**What needs to be done**: Set the data down once more, exactly as it is written.

(Recorded information)

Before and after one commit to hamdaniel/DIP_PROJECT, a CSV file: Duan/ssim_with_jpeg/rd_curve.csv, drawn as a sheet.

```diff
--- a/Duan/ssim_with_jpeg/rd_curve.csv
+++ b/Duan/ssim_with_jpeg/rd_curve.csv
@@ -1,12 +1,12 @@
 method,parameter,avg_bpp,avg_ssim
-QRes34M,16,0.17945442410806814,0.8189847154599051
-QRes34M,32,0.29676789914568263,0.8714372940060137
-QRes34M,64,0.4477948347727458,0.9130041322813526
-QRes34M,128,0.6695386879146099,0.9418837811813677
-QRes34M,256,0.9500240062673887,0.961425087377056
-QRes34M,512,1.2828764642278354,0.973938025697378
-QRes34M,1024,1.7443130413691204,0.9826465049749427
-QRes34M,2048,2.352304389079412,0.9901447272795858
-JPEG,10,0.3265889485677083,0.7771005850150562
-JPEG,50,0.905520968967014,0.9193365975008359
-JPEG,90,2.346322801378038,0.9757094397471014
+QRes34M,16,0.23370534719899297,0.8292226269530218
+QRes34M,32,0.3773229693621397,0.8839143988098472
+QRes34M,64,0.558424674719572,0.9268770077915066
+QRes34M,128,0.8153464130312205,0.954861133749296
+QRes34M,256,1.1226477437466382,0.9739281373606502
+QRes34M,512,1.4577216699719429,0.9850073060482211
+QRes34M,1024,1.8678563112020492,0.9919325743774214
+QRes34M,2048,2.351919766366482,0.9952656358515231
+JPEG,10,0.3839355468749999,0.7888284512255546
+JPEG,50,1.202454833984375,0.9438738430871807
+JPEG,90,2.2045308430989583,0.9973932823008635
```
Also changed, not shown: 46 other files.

(End Recorded information)

**Task answer**:
Before and after one commit to hamdaniel/DIP_PROJECT, a CSV file: Duan/ssim_with_jpeg/rd_curve.csv, drawn as a sheet.

```diff
--- a/Duan/ssim_with_jpeg/rd_curve.csv
+++ b/Duan/ssim_with_jpeg/rd_curve.csv
@@ -1,12 +1,12 @@
 method,parameter,avg_bpp,avg_ssim
-QRes34M,16,0.17945442410806814,0.8189847154599051
-QRes34M,32,0.29676789914568263,0.8714372940060137
-QRes34M,64,0.4477948347727458,0.9130041322813526
-QRes34M,128,0.6695386879146099,0.9418837811813677
-QRes34M,256,0.9500240062673887,0.961425087377056
-QRes34M,512,1.2828764642278354,0.973938025697378
-QRes34M,1024,1.7443130413691204,0.9826465049749427
-QRes34M,2048,2.352304389079412,0.9901447272795858
-JPEG,10,0.3265889485677083,0.7771005850150562
-JPEG,50,0.905520968967014,0.9193365975008359
-JPEG,90,2.346322801378038,0.9757094397471014
+QRes34M,16,0.23370534719899297,0.8292226269530218
+QRes34M,32,0.3773229693621397,0.8839143988098472
+QRes34M,64,0.558424674719572,0.9268770077915066
+QRes34M,128,0.8153464130312205,0.954861133749296
+QRes34M,256,1.1226477437466382,0.9739281373606502
+QRes34M,512,1.4577216699719429,0.9850073060482211
+QRes34M,1024,1.8678563112020492,0.9919325743774214
+QRes34M,2048,2.351919766366482,0.9952656358515231
+JPEG,10,0.3839355468749999,0.7888284512255546
+JPEG,50,1.202454833984375,0.9438738430871807
+JPEG,90,2.2045308430989583,0.9973932823008635
```
Also changed, not shown: 46 other files.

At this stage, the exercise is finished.